This is why I work in this sector. It is a community full of Good People. I wish there was more I could do to make this easier.

Something that has certainly helped at Substrakt, is to try and remind ourselves of the good things happening around us. It might sound frivolous but we’ve put a few things in place to help us with the situation we find ourselves in. I’d like to share some of those things with you, lots of people have been posting similar things – it’s good to get out of the bad news cycle.

General sector loveliness

The examples I’ve seen online of those working in or with the cultural sector supporting each other is heartwarming.

One of the greatest examples was the practically immediate response of some partners to help venues facing closure and cancelled performances. CrowdEngage immediately ceased monthly billing for clients and created a tool to assist with refunds/donations of tickets.

Spektrix followed suit with a similar system-agnostic tool, free for the entire sector. Once live it immediately saw a healthy percentage of tickets converted to donations.

Ticketsolve, Patronbase and Tessitura have done the same – as I’m sure all the ticketing providers have (or are in the process of doing as I type). It’s heartening to see industry partners spring in to action and leverage their technology and technical teams to such great effect to support the sector. It’s what we’re all here for after all and I’m so proud of my friends, colleagues and peers.

Keep propping each other up everyone, it’s giving me all the feels.

Remote working

As a digital agency we do a lot of remote working as it is, with colleagues based across Birmingham, London and Chicago and some team members who work remotely every day. So we’re pretty well set up for that.

Zoom is our best friend, it’s the video conferencing tool we’ve been using for a few months now. It’s better than any of the other tools we’ve used and the last week it seems lots of people have discovered it too. The audio is great, Ash and I even managed to record episode 3 of the Digital Works podcast with it.
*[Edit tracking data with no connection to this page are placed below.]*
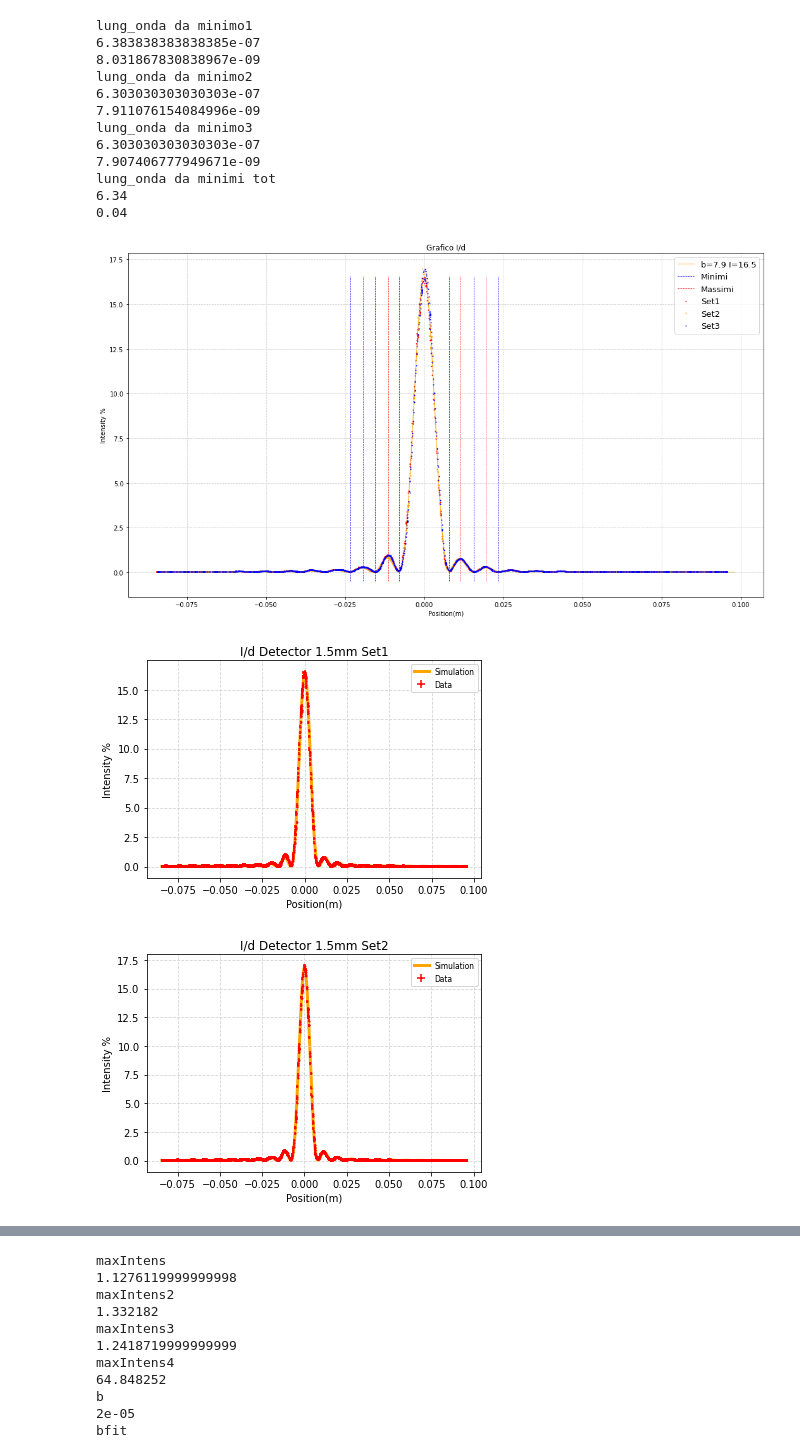
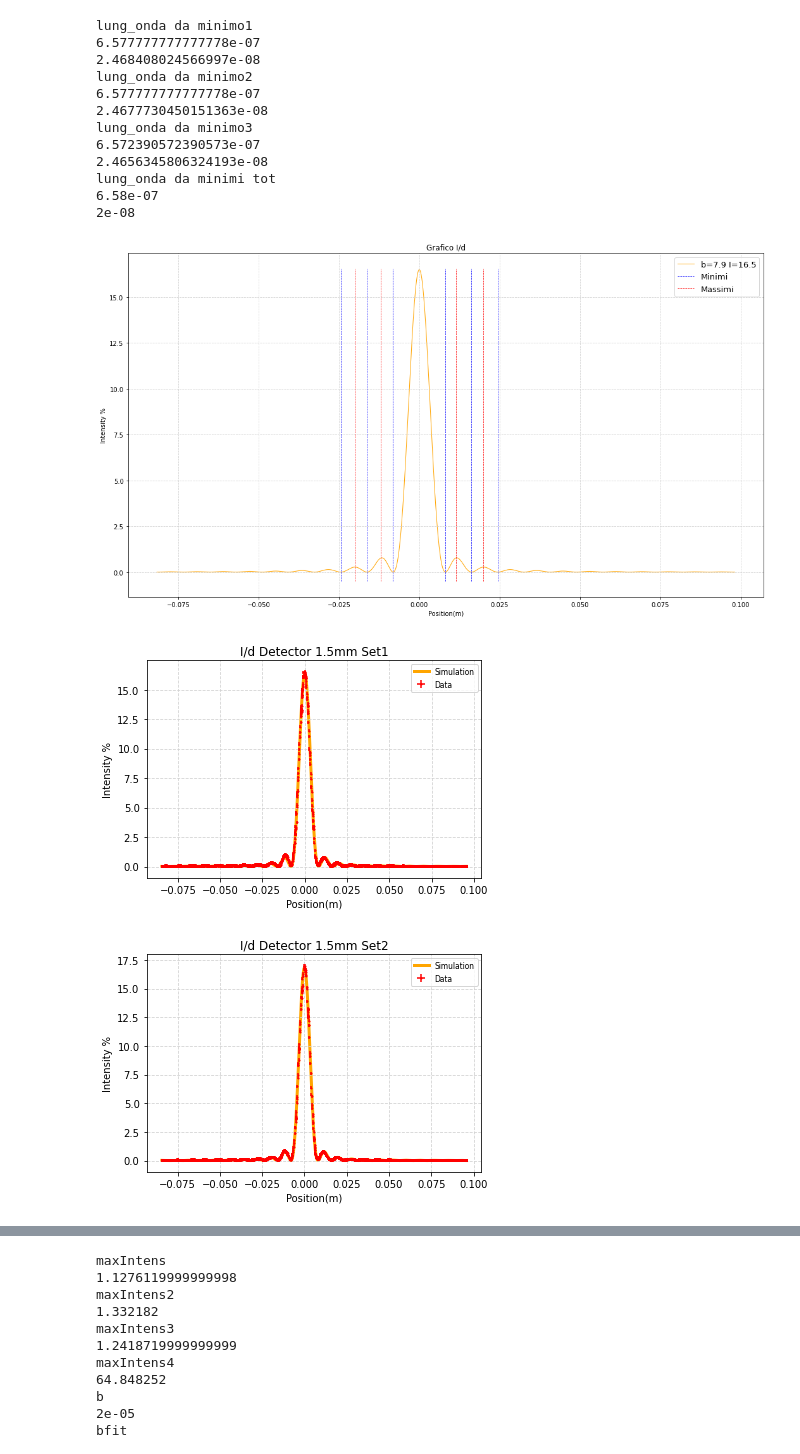
Before and after one commit to antonioriolo/OtticaGruppo8, a Jupyter notebook: code/Simulazione_e_Analisi_Parte_1.ipynb, the cells around one changed output, grey strips where cells are left out. Drawn from its saved outputs; the diff is of its cells as text; code cells hidden in the pictures.

```diff
--- a/code/Simulazione_e_Analisi_Parte_1.ipynb
+++ b/code/Simulazione_e_Analisi_Parte_1.ipynb
@@ -273,17 +273,17 @@ fig.savefig(f'4Grafici_0.08.pdf',dpi = 300)
 
 #grafico totale con minimi e massimi
 yint = np.linspace(-0.5,max(Idata),1000)
-xminsx = -np.ones(1000)*0.0079
-xmindx = np.ones(1000)*0.0079
-xminsx1 = -np.ones(1000)*0.0155
-xmindx1 = np.ones(1000)*0.0157
-xminsx3 = -np.ones(1000)*0.0233
-xmindx3 = np.ones(1000)*0.0235
+xminsx = -np.ones(1000)*0.00818
+xmindx = np.ones(1000)*0.0081
+xminsx1 = -np.ones(1000)*0.0163
+xmindx1 = np.ones(1000)*0.01626
+xminsx3 = -np.ones(1000)*0.0244
+xmindx3 = np.ones(1000)*0.0244
 
-xmaxsx = -np.ones(1000)*0.0113
+xmaxsx = -np.ones(1000)*0.01195
 xmaxdx = np.ones(1000)*0.0114
-xmaxsx1 = -np.ones(1000)*0.0194
-xmaxdx1 = np.ones(1000)*0.0194
+xmaxsx1 = -np.ones(1000)*0.020
+xmaxdx1 = np.ones(1000)*0.020
 
 imax = np.ones(1000)*0
 #print('bdaminimo1')
@@ -298,16 +298,16 @@ imax = np.ones(1000)*0
 
 print('lung_onda da minimo1')
 print(b/L*np.abs(xminsx[0]/2-xmindx[0]/2))
-print(((0.1*10**(-5)/b)**2+(0.001/L)**2+((2*8e-6)/np.abs(xminsx[0]-xmindx[0]))**2)**(1/2)*b/L*np.abs(xminsx[0]/2-xmindx[0]/2))
+print(((0.3*10**(-5)/b)**2+(0.001/L)**2+((2*8e-6)/np.abs(xminsx[0]-xmindx[0]))**2)**(1/2)*b/L*np.abs(xminsx[0]/2-xmindx[0]/2))
 print('lung_onda da minimo2')
 print(b/L*np.abs(xminsx1[0]/2-xmindx1[0]/2)/2)
-print(((0.1*10**(-5)/b)**2+(0.001/L)**2+((2*8e-6)/np.abs(xminsx1[0]-xmindx1[0]))**2)**(1/2)*b/L/2*np.abs(xminsx1[0]/2-xmindx1[0]/2))
+print(((0.3*10**(-5)/b)**2+(0.001/L)**2+((2*8e-6)/np.abs(xminsx1[0]-xmindx1[0]))**2)**(1/2)*b/L/2*np.abs(xminsx1[0]/2-xmindx1[0]/2))
 print('lung_onda da minimo3')
 print(b/L*np.abs(xminsx3[0]/2-xmindx3[0]/2)/3)
-print(((0.1*10**(-5)/b)**2+(0.001/L)**2+((2*8e-6)/np.abs(xminsx3[0]-xmindx3[0]))**2)**(1/2)*b/L/3*np.abs(xminsx3[0]/2-xmindx3[0]/2))
+print(((0.3*10**(-5)/b)**2+(0.001/L)**2+((2*8e-6)/np.abs(xminsx3[0]-xmindx3[0]))**2)**(1/2)*b/L/3*np.abs(xminsx3[0]/2-xmindx3[0]/2))
 print('lung_onda da minimi tot')
-print(6.34)
-print(0.04)
+print(6.58*10**(-7))
+print(0.2*10**(-7))
 
 fig = plt.figure(figsize=(18,10))
 ax = fig.gca()
@@ -323,9 +323,9 @@ plt.plot(xmaxdx,yint, color='red', linewidth=0.75, linestyle='dashed', label='Ma
 plt.plot(xmaxsx,yint, color='red', linewidth=0.75, linestyle='dashed')
 plt.plot(xmaxdx1,yint, color='red', linewidth=0.75, linestyle='dashed')
 plt.plot(xmaxsx1,yint, color='red', linewidth=0.75, linestyle='dashed')
-plt.errorbar(xdata1,Idata1,label="Set1", color = "red", fmt='o', markersize=1, zorder=4)
-plt.errorbar(xdata12,Idata12,label="Set2", color = "orange", fmt='o', markersize=1, zorder=4)
-plt.errorbar(xdata13,Idata13,label="Set3", color = "blue", fmt='o', markersize=1, zorder=4)
+#plt.errorbar(xdata1,Idata1,label="Set1", color = "red", fmt='o', markersize=1, zorder=4)
+#plt.errorbar(xdata12,Idata12,label="Set2", color = "orange", fmt='o', markersize=1, zorder=4)
+#plt.errorbar(xdata13,Idata13,label="Set3", color = "blue", fmt='o', markersize=1, zorder=4)
 plt.xlabel('Position(m)')
 plt.ylabel('Intensity %')
 ax.set_title('Grafico I/d')
@@ -386,42 +386,42 @@ plt.errorbar(xdata14,Idata14, xerr=xdataerr14,yerr=Idataerr14,label="Data", colo
 plt.xlabel('Position(m)')
 plt.ylabel('Intensity %')
 ax.set_title('I/d Detector 0.5mm')
 plt.legend(loc="upper right",prop={'size': 7.5})
 
 plt.show()
 fig.savefig(f'Grafico_0.08_0.5.pdf',dpi = 300)
 # %% [output]
 maxIntens
 16.546742000000002
 maxIntens2
 17.120012000000003
 maxIntens3
 16.944282
 maxIntens4
 4.888492
 b
 8e-05
 bfit
 7.829092505322793e-05
 ... (35 lines left out)
 3e-06
 bestIntensity123
 16.5
 0.1
 [figure]
 lung_onda da minimo1
-6.383838383838385e-07
-8.031867830838967e-09
+6.577777777777778e-07
+2.468408024566997e-08
 lung_onda da minimo2
-6.303030303030303e-07
-7.911076154084996e-09
+6.577777777777778e-07
+2.4677730450151363e-08
 lung_onda da minimo3
-6.303030303030303e-07
-7.907406777949671e-09
+6.572390572390573e-07
+2.4656345806324193e-08
 lung_onda da minimi tot
-6.34
-0.04
+6.58e-07
+2e-08
-[figure, old version]
+[figure, new version]
 [figure]
 [figure]
 [figure]
```
Also changed, not shown: parts of 1 cell of this notebook.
It’s really great for meetings and if you can use the video function I find it really helps to see people’s faces.

Since we’ve all started to work from home we now have virtual lunch every day using Zoom. It’s a recurring meeting that anyone can join if they fancy a chat. Without it, we would never have realised that our Technical Director Stu leads a secret double life as a pirate… and a dinosaur.

Screen grabs of a man on a video call dressed as a pirate and as a dinosaur


If you’re not used to running meetings via video conferencing, it can take some getting used to, my colleague Elisa has put together some useful tips in the helpful guide – Remote-Meeting-Guidelines. If you want to chat about remote working or any of the tools we use, just drop us a line.

Surviving social distancing

Last week Ash set up a “Good News” channel in Slack, our internal message tool. This is specifically for sharing good news stories, rather than pictures of empty shelves or infection rate stats. It’s a nice distraction, here and are some of my favourites.

The good folk at the Black Country Living Museum doing good things!

The police in Spain entertaining people during lockdown

The Lord of Twitter himself, Adam Kozarsky who is now at the Royal Academy, doing his thing. Adam is the man you need in dark times…

There are lots of cultural orgs opening up their archives or streaming performances online, a lovely example was the live streaming of Eugenius! the musical, in support of the charity Acting for Others.

Alongside any and all otter related content, another personal fave is that NASA made their entire media library publicly accessible!

I’m also very much enjoying the hashtag #ShowUsYourShelves

And if none of the above make your heart swell then check out these mischievous elephants (I appreciate the Twitter handle)

or this adorable couple, who I challenge you not to fall in love with. I might have had a tiny cry…

I realise we’re only really at the start of all of this, and there is still a lot of uncertainty, it’s going to be difficult and nobody knows what the sector will look like at the end of this. I know that the sector will continue to support each other and find a way through, it always does. If anyone wants a virtual coffee or a FaceTimeWine, just give me a shout.

Stay safe friends x

“We know what we are but know not what we may be.” (Hamlet)